I have no idea how we untangled the 65 pound struggling monster. Unwinding cords around his feet and through the iron bars, weaving fluorescent fixtures hitched to his head, we unwedge Frankie's huge shell from the metal legs. Frankie is free. Frankie immediately wants a second shot at the iron monster that entrapped him and Greg has to drag Frankie to the other side of the gecko room.

Eighteen loose geckos are re-capture. One completely destroyed ExoTerra terrarium, one cracked ten gallon and twenty gallon enclosure, and a miraculously unscathed 60 gallon glass terrarium took me an hour to clean up. There were no deaths but some very terrified geckos may be "sulcata" traumatize for the rest of their lives. I don't think Rose the water dragon will ever let Frankie in close proximity again.

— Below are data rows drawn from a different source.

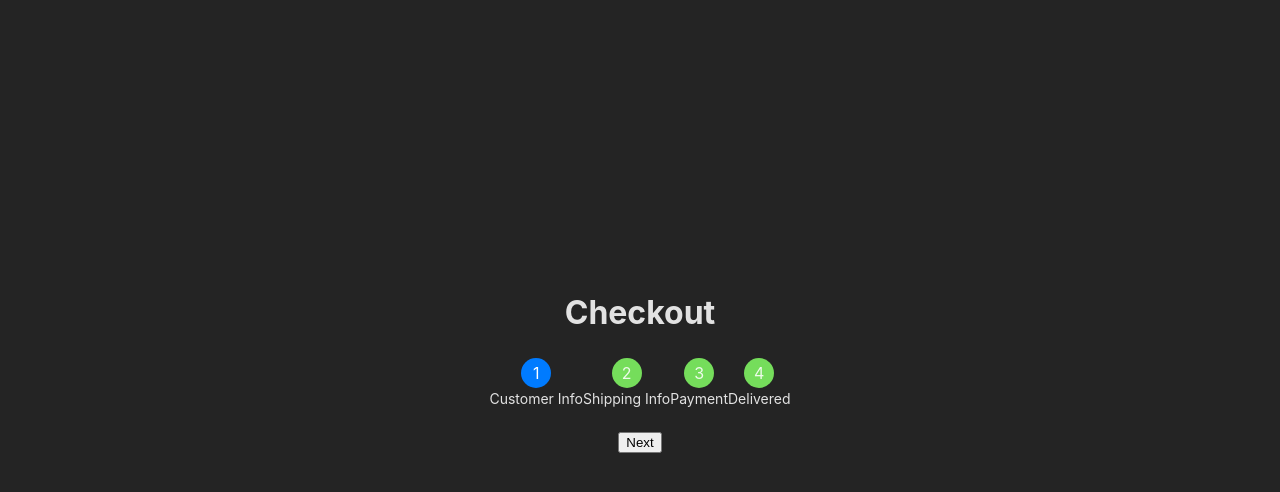
Repository: s-babaeizadeh/stepper-react
Page: /
An editor plug-in stored every save of this project. The page is shown before and after the next save, followed by the edit.
The browser window is 1280 px wide. The pictures show the whole page.
The project was rebuilt for these pictures with package versions that can differ from the ones it lists, and the page was loaded fresh each time. Also part of the build but not shown: vite.config.js.

Above is the page before, as saved 2024-08-10 11:06:44.

After the next save:
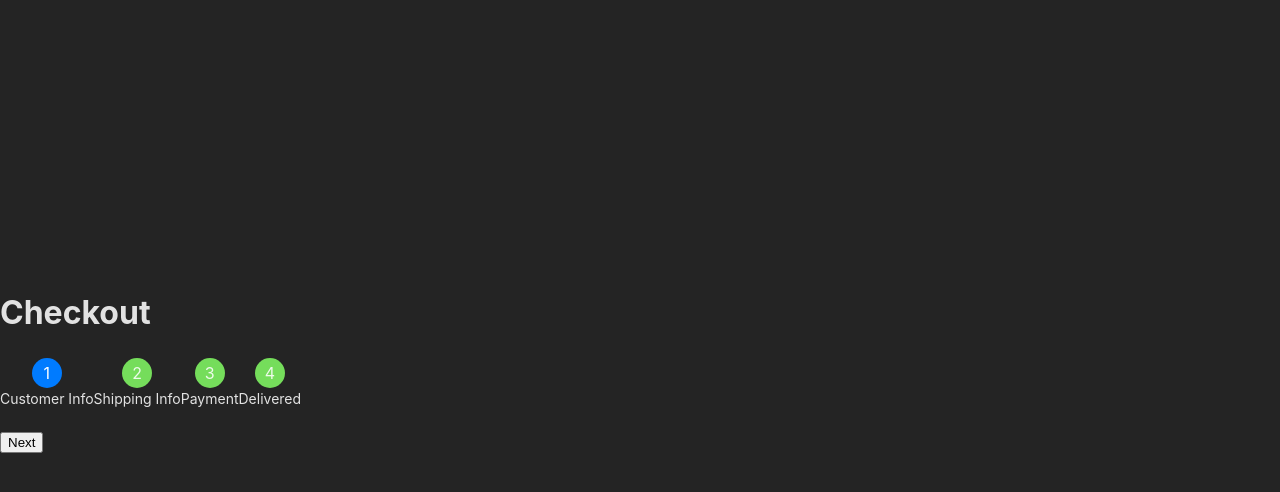
Saved 12 s later.
--- a/src/App.css
+++ b/src/App.css
@@ -1,8 +1,8 @@
 #root {
   /* max-width: 1280px; */
-  margin: 0 auto;
+  /* margin: 0 auto;
   padding: 2rem;
-  text-align: center;
+  text-align: center; */
 }
 
 .step-name {

After the save that followed:
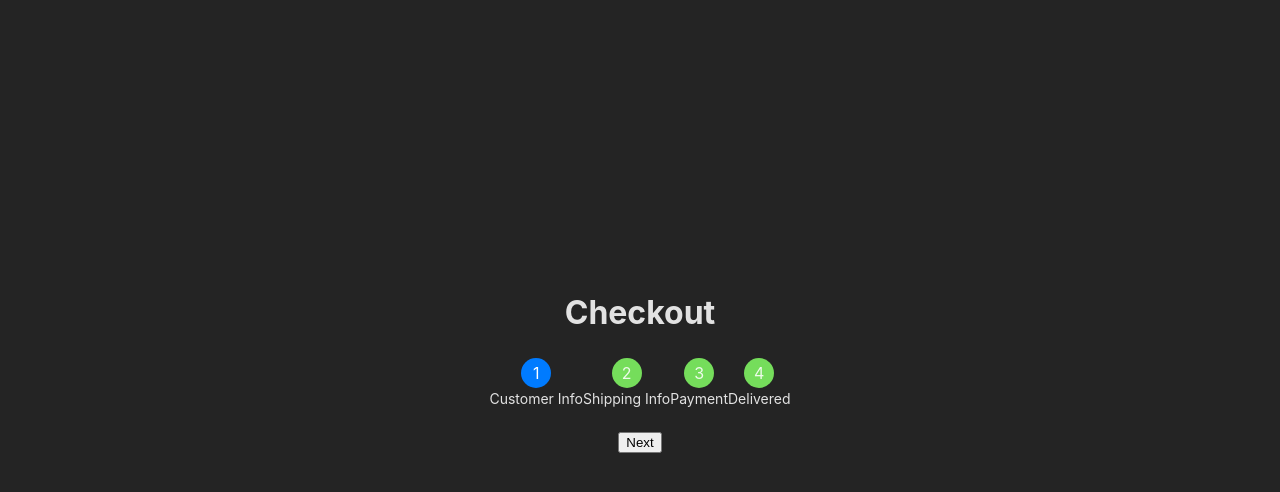
Saved 6 s later.
--- a/src/App.css
+++ b/src/App.css
@@ -1,8 +1,8 @@
 #root {
   /* max-width: 1280px; */
-  /* margin: 0 auto;
+  margin: 0 auto;
   padding: 2rem;
-  text-align: center; */
+  text-align: center;
 }
 
 .step-name {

And whose fault was this? Greg yelled at Frankie. Frankie looked at him like "hurry and clean up so we can go for round two". Greg yelled at me for letting Frankie inside the gecko room. I yelled at Frankie because I think Frankie is protesting that he wanted back outside and he was going to let me know why I should. Frankie looks at me like, "What?!!!"

Didn't I expect something like this was eventually going to happen when a 65 pound bulldozing, furniture moving, bored sulcata is left alone in a room full of glass aquariums? Sure, last year he wasn't capable of doing this. But this year…..

Yep, all my fault. I forgot the biggest rule of owning a sulcata: Always anticipate the next pound.

My new mantra: prepare for the next pound.

November 14, 2009

Smiles Miles Away

I am miles and miles away from home. This makes me homesick for familiar surrondings even if I am here with family. It is surprising how much time Frankie occupies in my day.

I see him in first thing in the morning. During this colder season, my morning visit is much more than a visit. Since he is inside I would go downstairs, remove the cover from the door (which wakes him up), and turn on his overhead heater. Not too long after that and I lead Frankie into the backyard for sun, grazing and walking.

During the day hours I regularily visits with Frankie. A lot of visits. I go out just to spend time with him, walk the fence, feed him a carrot, check to see where he is and to walk around with him. Most of those activities I do several times a day with the exception of the carrot which he is only allowed one daily.

In the late afternoon its time to walk Frankie inside. Most of the time he is ready and willing. He also wants to take a few extra minutes to graze the really good grass ouside the fence. He nearly always makes it known that he would take The Big Walk if I would let him. We complete our trek into the garage and gecko room where 80% of the time he goes directly into his night enclosure to sleep. 20% of the time he checks to see if the gecko room needs any re-arranging and if the lady box turtles would like to be disturbed. Regular stuff.

And it is not unusual for me to head downstairs later after the gecko lights are all out and check on Frankie one or two or even four or five times to see if he is sleeping soundly. It is not unusual to get a dirty look from Frankie, "Yea, already, I am asleep....or was until you woke me up, ma."

So you see, Frankie can nearly dominate my day not because he requires a lot of maintenance but because all these little and big things are a pleasure in my life. Frankie never fails to make me smile even if it may require heavy lifting or smelly clean ups.

So many miles away I miss getting to rub his shell and brighten my day with a little Frankie time. But I also have a super-technically-savy husband who can help me with my seperation sadness (and I am sure if the hubby wonders if I am sad being seperated from him too, I am!). He installed a backyard Frankie monitor. Greg calls it a Weather Webcam but it's really a Frankie Cam. I don't care what anyone says.

So miles and miles away, Greg at home taking care of all, I get to see Frankie get out in the yard first thing in the morning. I watch as he basks in the sun, and walks the yard and trims the grass. I can watch Frankie nearly as often as I would visit him if I was right there at the house.

So, what is Frankie doing right now????? Ten minutes ago he was sitting right in front of the camera streatched out and basking. Right now at this very moment he is sitting with his front end in his pool getting a drink of water.

And I am smiling.